Regulating airway diameter through leptin, which uses the parasympathetic tone to regulate airway diameter, made it possible for researchers to successfully correct bronchoconstriction in obese mice, according to new research published in the online edition of the journal Cell Metabolism.

Leptin is a hormone that plays a key role in energy metabolism, fertility, and bone mass. Its ability to regulate airway diameter could explain why obese people are prone to asthma and suggest that body weight-associated asthma may be relieved with medications that inhibit signaling through the parasympathetic nervous system, which mediates leptin function, according to researchers.

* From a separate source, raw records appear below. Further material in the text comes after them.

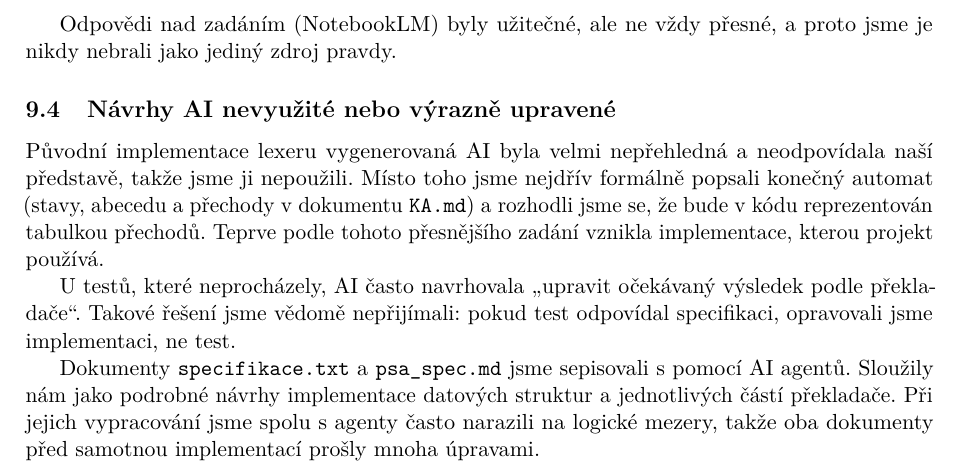
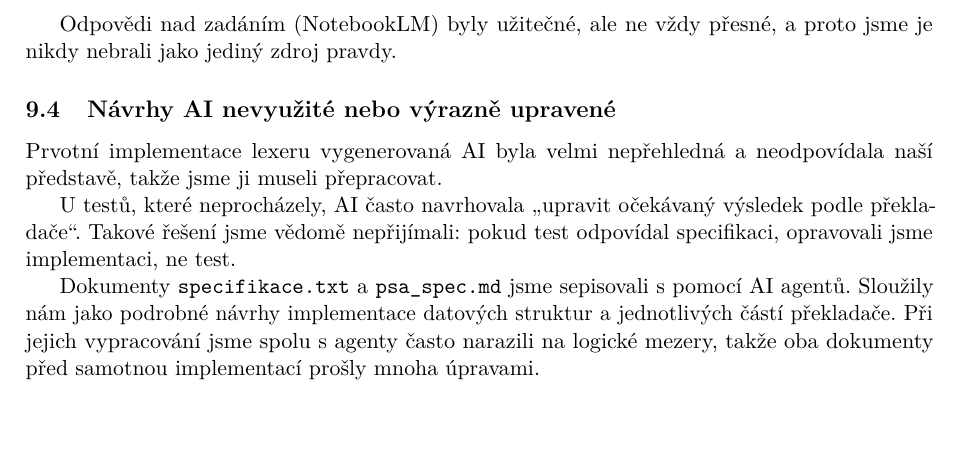
Before and after one commit to phuid/ifj26-compiler, a LaTeX document (dokumentace-tex/main.tex): part of page 13 of 13, cut so that both start at the same text, the shorter picture padded with empty space. Compiled offline with pdfLaTeX.

Commit message:
minor change

```diff
--- a/dokumentace-tex/main.tex
+++ b/dokumentace-tex/main.tex
@@ -437,12 +437,8 @@ Odpovědi nad zadáním (NotebookLM) byly užitečné, ale ne vždy přesné, a
 jsme je nikdy nebrali jako jediný zdroj pravdy.
 
 \subsection{Návrhy AI nevyužité nebo výrazně upravené}
-Původní implementace lexeru vygenerovaná AI byla velmi nepřehledná
-a neodpovídala naší představě, takže jsme ji nepoužili. Místo toho jsme
-nejdřív formálně popsali konečný automat (stavy, abecedu a přechody
-v~dokumentu \texttt{KA.md}) a rozhodli jsme se, že bude v~kódu
-reprezentován tabulkou přechodů. Teprve podle tohoto přesnějšího zadání
-vznikla implementace, kterou projekt používá.
+Prvotní implementace lexeru vygenerovaná AI byla velmi nepřehledná
+a neodpovídala naší představě, takže jsme ji museli přepracovat.
 
 U~testů, které neprocházely, AI často navrhovala „upravit očekávaný
 výsledek podle překladače“. Takové řešení jsme vědomě nepřijímali:
```
Also changed, not shown: dokumentace.pdf.
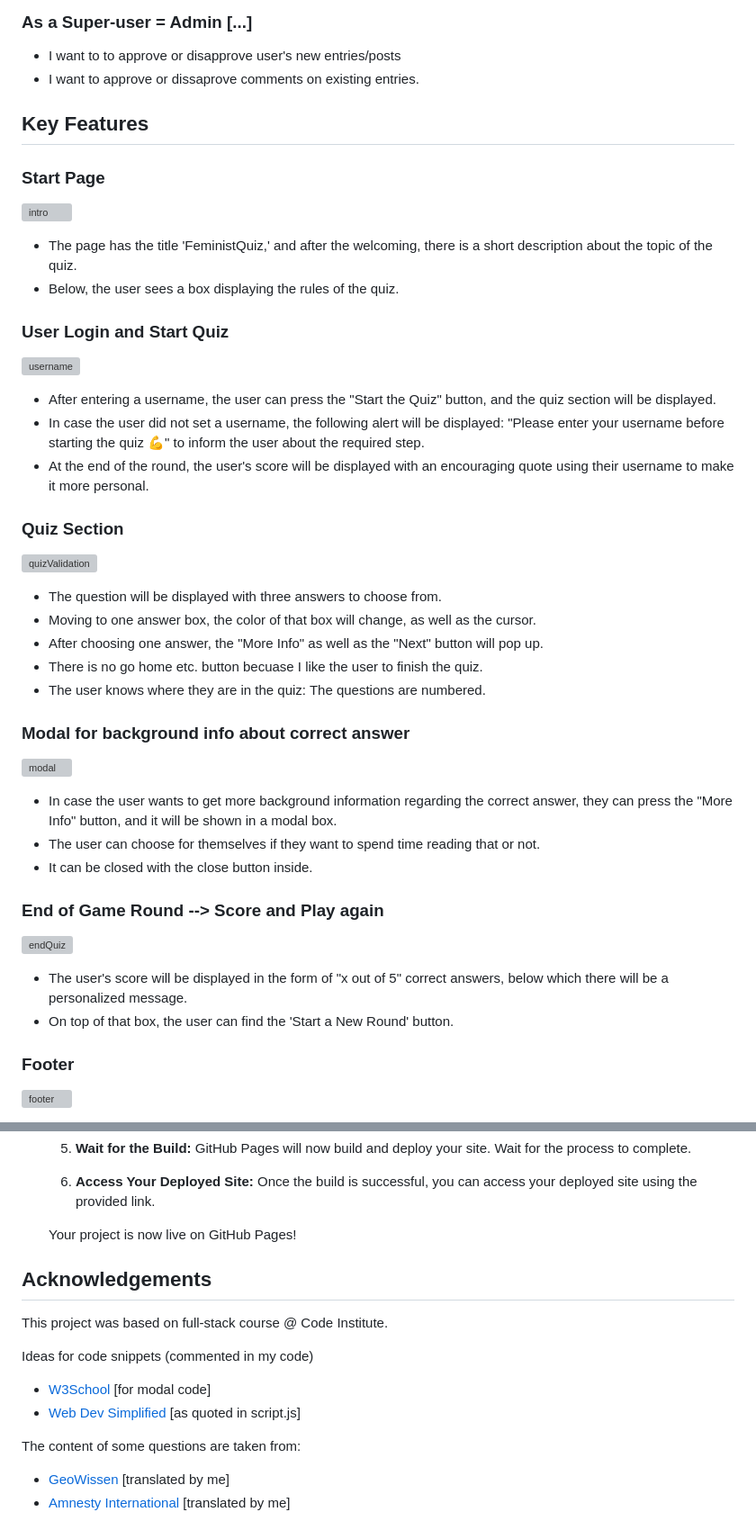
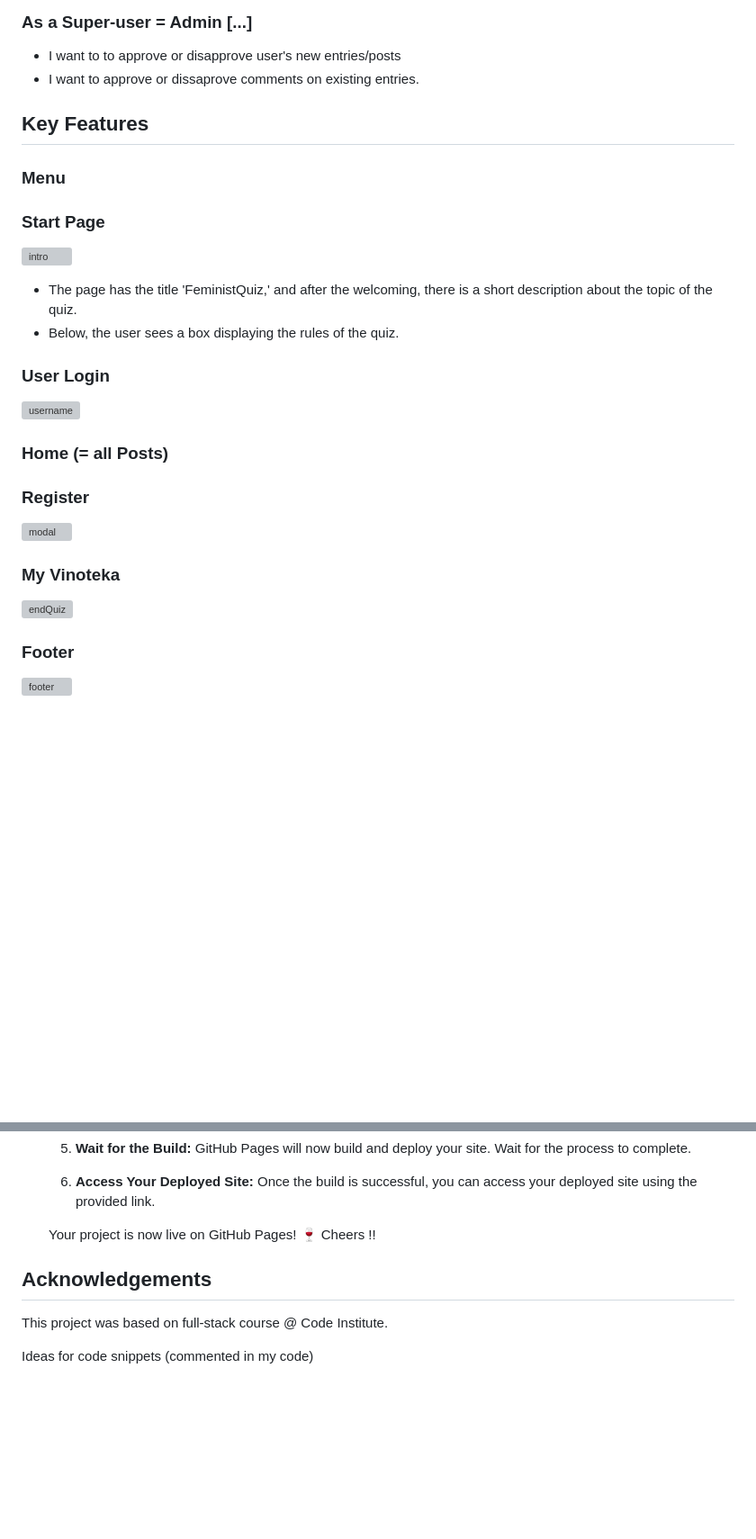
Before and after one commit to zabokaa/vina, a Markdown page: README.md, 2 parts joined by grey strips. Shown: that part at 90% size. GitHub-like rendering; blank space fills up the shorter version; grey boxes are pictures that could not be loaded.

```diff
--- a/README.md
+++ b/README.md
@@ -51,6 +52,8 @@ Have you ever found yourself standing in front of the overwhelming wine cupboard
 
 ## Key Features
 
+### Menu
+
 ### Start Page
 
   ![intro](./assets/img/intro.png)
@@ -58,38 +61,19 @@ Have you ever found yourself standing in front of the overwhelming wine cupboard
 - The page has the title 'FeministQuiz,' and after the welcoming, there is a short description about the topic of the quiz.
 - Below, the user sees a box displaying the rules of the quiz.
 
-### User Login and Start Quiz
+### User Login
 
   ![username](./assets/img/startQuiz.png)
 
-- After entering a username, the user can press the "Start the Quiz" button, and the quiz section will be displayed.
-- In case the user did not set a username, the following alert will be displayed: "Please enter your username before starting the quiz 💪" to inform the user about the required step.
-- At the end of the round, the user's score will be displayed with an encouraging quote using their username to make it more personal.
+### Home (= all Posts)
 
-### Quiz Section
-
-  ![quizValidation](./assets/img/questionIncorrect.png)
-
-- The question will be displayed with three answers to choose from.
-- Moving to one answer box, the color of that box will change, as well as the cursor.
-- After choosing one answer, the "More Info" as well as the "Next" button will pop up.
-- There is no go home etc. button becuase I like the user to finish the quiz.
-- The user knows where they are in the quiz: The questions are numbered.
-
-### Modal for background info about correct answer
+### Register
 
   ![modal](./assets/img/modal.png)
 
-- In case the user wants to get more background information regarding the correct answer, they can press the "More Info" button, and it will be shown in a modal box.
-- The user can choose for themselves if they want to spend time reading that or not.
-- It can be closed with the close button inside.
-
-### End of Game Round --> Score and Play again
+### My Vinoteka
 
   ![endQuiz](./assets/img/scoreAgain.png)
-
-- The user's score will be displayed in the form of "x out of 5" correct answers, below which there will be a personalized message.
-- On top of that box, the user can find the 'Start a New Round' button.
 
 ### Footer
 
@@ -171,17 +140,10 @@ Project is: in process
      Once the build is successful, you can access your deployed site using the provided link.
 
   Your project is now live on GitHub Pages!
+  🍷 Cheers !!
 
 ## Acknowledgements
 
 This project was based on full-stack course @ Code Institute.
 
 Ideas for code snippets (commented in my code)
-
-- [W3School](https://www.w3schools.com/howto/howto_css_modals.asp) [for modal code]
-- [Web Dev Simplified](https://www.youtube.com/watch?v=riDzcEQbX6k) [as quoted in script.js]
-
-The content of some questions are taken from:
-
-- [GeoWissen](https://www.geo.de/wissen/quiz/quiz-was-wissen-sie-uber-die-frauenbewegung-30203104.html) [translated by me]
-- [Amnesty International](https://www.amnesty.de/sites/default/files/2019-03/Quiz-Frauenrechte-2019.pdf) [translated by me]
```
Also changed, not shown: other parts of README.md (+7 -21 lines).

“Our study started with the clinical observation that both obesity and anorexia can lead to asthma,” said the study‚Äôs lead author Gerard Karsenty MD, PhD, a professor of medicine and the chair of genetics and development at Columbia University Medical Center (CUMC). “This led us to suspect that there must be a signal coming from fat cells that somehow affects the lungs – directly or indirectly.”

In a mouse model, researchers showed that abnormally low or high body weight and fat mass results in bronchoconstriction and diminished lung function. They then demonstrated that leptin increases airway diameter independently of, and at a lower threshold than, its regulation of appetite.

Two experiments were conducted. In the first, obese, asthmatic mice were exposed a substance that increases lung inflammation. Researchers then infused leptin in the brain of these mice for four days.

“There was no effect on inflammation, but airway diameter and lung functions were normal,” Karsenty said. “This showed that, at least in the mouse, you can cure obesity-related asthma without affecting inflammation.”

In the second experiment, obese, asthmatic mice were administered drugs to parasympathetic tone, or rate of neuronal firing. The asthma abated after several days.

“The therapeutic implication is that it may be possible to correct asthma in obese people with drugs that inhibit parasympathetic signaling — and thereby increase leptin-related brain signaling,” said Karsenty, who noted that clinical trials are needed before existing drugs can be recommended for the treatment of body weight-associated asthma.